**Dataset records:**
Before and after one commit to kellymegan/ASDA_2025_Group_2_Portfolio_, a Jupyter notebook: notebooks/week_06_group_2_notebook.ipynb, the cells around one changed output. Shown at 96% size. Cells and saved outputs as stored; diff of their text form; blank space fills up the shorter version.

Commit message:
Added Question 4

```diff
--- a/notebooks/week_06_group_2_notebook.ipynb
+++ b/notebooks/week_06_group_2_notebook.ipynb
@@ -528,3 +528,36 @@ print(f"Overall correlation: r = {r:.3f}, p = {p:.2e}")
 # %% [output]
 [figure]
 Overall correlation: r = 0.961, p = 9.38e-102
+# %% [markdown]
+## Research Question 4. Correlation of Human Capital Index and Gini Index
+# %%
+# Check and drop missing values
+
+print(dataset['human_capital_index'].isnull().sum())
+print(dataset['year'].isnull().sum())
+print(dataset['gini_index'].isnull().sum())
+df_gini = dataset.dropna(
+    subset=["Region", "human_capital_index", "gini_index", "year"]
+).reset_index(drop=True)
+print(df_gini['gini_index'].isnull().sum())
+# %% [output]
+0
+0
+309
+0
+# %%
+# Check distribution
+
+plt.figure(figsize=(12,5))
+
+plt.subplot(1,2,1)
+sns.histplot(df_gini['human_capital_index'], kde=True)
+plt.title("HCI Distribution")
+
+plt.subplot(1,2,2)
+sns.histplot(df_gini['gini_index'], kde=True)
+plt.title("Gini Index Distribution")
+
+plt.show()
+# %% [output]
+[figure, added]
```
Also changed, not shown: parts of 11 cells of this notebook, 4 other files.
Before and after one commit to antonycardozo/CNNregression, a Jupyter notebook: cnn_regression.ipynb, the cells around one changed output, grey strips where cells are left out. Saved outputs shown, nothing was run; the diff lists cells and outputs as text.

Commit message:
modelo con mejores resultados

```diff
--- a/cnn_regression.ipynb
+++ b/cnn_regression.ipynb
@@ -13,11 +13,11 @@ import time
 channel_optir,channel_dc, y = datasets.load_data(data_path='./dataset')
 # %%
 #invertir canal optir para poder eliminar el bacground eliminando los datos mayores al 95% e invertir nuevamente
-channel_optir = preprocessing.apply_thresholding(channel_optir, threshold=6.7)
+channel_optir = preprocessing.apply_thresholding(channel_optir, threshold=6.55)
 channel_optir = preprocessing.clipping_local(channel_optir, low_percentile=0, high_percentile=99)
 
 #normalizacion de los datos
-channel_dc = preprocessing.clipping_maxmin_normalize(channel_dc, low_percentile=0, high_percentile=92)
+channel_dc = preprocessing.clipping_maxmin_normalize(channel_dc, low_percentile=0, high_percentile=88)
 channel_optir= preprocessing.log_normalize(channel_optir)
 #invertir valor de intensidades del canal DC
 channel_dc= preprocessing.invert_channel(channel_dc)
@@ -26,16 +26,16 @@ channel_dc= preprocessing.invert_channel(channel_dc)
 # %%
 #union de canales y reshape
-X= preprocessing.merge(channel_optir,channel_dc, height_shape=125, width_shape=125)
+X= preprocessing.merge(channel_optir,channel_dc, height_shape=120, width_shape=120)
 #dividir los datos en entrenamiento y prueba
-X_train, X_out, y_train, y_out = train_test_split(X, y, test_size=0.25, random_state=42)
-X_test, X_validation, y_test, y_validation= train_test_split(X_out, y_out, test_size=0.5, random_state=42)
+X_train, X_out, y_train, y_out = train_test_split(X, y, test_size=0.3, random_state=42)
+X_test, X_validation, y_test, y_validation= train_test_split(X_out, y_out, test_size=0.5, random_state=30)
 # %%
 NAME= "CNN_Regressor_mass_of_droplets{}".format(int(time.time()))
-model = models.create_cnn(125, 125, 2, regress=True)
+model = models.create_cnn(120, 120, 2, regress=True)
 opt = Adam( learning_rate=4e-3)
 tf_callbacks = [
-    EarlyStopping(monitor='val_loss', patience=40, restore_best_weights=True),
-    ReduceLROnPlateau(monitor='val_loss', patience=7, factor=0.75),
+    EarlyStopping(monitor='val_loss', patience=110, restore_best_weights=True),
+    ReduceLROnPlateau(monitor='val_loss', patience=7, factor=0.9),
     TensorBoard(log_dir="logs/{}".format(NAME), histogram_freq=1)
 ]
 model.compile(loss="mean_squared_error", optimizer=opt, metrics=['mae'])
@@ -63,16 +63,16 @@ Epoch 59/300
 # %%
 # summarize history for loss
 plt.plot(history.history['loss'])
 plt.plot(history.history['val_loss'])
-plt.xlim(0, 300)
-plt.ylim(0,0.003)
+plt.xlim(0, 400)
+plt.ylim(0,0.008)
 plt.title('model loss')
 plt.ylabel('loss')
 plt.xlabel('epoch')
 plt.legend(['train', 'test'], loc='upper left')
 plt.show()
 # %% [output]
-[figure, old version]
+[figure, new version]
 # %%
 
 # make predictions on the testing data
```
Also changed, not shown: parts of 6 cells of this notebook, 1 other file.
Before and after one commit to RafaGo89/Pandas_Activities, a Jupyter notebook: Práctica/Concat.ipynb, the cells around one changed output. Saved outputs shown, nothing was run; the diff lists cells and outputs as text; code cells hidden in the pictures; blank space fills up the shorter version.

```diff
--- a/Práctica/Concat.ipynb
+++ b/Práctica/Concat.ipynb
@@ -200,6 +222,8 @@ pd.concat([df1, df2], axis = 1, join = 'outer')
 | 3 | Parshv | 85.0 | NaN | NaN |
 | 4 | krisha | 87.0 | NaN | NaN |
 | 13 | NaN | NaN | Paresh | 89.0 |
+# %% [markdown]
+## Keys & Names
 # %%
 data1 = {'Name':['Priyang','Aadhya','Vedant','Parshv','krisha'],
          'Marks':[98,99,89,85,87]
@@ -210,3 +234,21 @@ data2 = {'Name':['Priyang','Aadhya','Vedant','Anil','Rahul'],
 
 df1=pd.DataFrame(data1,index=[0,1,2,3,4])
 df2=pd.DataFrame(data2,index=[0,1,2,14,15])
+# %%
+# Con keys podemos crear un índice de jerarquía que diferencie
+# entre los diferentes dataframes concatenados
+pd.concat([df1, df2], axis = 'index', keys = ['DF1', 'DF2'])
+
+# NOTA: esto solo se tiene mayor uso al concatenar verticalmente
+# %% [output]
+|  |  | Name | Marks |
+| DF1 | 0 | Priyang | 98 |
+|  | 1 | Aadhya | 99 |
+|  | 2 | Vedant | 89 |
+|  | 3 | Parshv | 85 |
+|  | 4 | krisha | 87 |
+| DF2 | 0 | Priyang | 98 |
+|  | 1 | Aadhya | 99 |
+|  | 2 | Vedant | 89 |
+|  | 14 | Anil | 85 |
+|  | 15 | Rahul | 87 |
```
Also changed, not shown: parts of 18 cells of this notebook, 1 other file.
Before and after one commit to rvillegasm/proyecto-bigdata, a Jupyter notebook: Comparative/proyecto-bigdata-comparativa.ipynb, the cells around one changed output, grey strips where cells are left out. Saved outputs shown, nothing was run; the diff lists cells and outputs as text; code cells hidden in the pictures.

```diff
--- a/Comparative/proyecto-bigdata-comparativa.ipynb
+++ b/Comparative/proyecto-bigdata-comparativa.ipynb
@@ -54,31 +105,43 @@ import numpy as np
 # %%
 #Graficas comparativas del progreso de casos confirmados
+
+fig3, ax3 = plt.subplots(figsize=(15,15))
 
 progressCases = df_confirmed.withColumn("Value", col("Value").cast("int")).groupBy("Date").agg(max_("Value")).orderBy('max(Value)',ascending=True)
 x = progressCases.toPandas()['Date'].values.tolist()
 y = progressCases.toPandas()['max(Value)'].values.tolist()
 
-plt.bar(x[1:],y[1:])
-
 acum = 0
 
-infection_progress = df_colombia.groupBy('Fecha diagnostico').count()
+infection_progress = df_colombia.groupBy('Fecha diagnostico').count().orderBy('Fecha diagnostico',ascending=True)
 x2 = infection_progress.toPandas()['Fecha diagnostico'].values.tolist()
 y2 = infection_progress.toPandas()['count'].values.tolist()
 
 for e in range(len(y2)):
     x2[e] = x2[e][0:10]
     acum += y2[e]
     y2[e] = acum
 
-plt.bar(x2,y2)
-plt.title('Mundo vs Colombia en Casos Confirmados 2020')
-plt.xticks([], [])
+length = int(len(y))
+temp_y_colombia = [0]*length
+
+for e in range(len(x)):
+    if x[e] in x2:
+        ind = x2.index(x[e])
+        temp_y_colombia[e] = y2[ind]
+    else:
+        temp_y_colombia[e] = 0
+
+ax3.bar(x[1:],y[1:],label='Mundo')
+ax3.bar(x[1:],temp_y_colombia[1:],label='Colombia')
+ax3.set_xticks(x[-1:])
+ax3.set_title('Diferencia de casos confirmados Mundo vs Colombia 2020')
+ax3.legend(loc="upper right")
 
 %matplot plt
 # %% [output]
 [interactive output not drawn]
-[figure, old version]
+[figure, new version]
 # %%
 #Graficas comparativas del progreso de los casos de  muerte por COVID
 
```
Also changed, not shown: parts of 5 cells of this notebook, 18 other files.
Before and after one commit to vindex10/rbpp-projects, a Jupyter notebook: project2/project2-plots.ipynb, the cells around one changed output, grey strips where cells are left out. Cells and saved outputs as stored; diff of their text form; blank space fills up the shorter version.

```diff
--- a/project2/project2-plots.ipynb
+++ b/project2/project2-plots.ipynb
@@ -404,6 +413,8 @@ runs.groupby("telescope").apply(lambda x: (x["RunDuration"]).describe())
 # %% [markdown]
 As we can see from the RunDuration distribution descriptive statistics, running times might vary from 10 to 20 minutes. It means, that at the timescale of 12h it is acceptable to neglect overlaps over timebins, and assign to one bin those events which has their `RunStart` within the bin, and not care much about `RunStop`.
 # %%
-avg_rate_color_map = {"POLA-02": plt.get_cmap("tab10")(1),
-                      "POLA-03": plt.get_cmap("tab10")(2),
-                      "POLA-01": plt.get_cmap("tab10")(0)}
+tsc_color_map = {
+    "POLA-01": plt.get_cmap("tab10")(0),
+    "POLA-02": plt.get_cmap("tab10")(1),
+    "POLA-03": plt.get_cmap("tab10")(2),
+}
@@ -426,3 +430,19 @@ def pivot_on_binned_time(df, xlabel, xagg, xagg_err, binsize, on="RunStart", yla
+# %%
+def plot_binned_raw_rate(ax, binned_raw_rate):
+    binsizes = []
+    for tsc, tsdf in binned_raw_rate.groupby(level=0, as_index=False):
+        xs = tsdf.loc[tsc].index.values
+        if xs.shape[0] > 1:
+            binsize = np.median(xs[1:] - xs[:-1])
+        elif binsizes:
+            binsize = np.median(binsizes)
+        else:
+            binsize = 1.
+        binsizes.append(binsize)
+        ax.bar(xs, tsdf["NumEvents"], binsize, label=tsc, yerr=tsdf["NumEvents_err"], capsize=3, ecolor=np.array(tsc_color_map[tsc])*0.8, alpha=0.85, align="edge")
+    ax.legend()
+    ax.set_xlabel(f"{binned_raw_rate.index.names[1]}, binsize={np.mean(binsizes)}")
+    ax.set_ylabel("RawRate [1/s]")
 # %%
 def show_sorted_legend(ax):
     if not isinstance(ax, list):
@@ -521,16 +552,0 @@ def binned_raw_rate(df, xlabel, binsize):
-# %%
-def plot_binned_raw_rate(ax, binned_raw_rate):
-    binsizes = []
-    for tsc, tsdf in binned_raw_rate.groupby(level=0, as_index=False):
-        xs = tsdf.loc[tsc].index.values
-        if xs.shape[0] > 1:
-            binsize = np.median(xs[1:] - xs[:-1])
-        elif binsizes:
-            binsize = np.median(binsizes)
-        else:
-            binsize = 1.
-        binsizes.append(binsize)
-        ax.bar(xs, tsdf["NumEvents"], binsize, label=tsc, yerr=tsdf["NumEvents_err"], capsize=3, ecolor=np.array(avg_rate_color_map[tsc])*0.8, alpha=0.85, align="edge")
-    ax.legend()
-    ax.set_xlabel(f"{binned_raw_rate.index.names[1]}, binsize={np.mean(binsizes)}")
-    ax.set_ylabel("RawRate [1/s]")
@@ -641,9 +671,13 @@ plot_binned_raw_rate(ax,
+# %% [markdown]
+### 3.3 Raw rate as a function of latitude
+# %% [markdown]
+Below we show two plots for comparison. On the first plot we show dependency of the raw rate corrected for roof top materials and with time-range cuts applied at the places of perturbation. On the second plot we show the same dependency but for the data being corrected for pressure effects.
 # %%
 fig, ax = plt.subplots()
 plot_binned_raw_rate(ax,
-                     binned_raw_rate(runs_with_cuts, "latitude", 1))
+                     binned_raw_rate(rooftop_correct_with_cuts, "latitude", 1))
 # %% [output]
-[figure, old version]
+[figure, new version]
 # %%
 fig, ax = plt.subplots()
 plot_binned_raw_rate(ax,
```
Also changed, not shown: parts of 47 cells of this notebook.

**What you should do:** Scan the records above and show every line in which the word "POLA" occurs.

**Answer:**
-avg_rate_color_map = {"POLA-02": plt.get_cmap("tab10")(1),
-                      "POLA-03": plt.get_cmap("tab10")(2),
-                      "POLA-01": plt.get_cmap("tab10")(0)}
+    "POLA-01": plt.get_cmap("tab10")(0),
+    "POLA-02": plt.get_cmap("tab10")(1),
+    "POLA-03": plt.get_cmap("tab10")(2),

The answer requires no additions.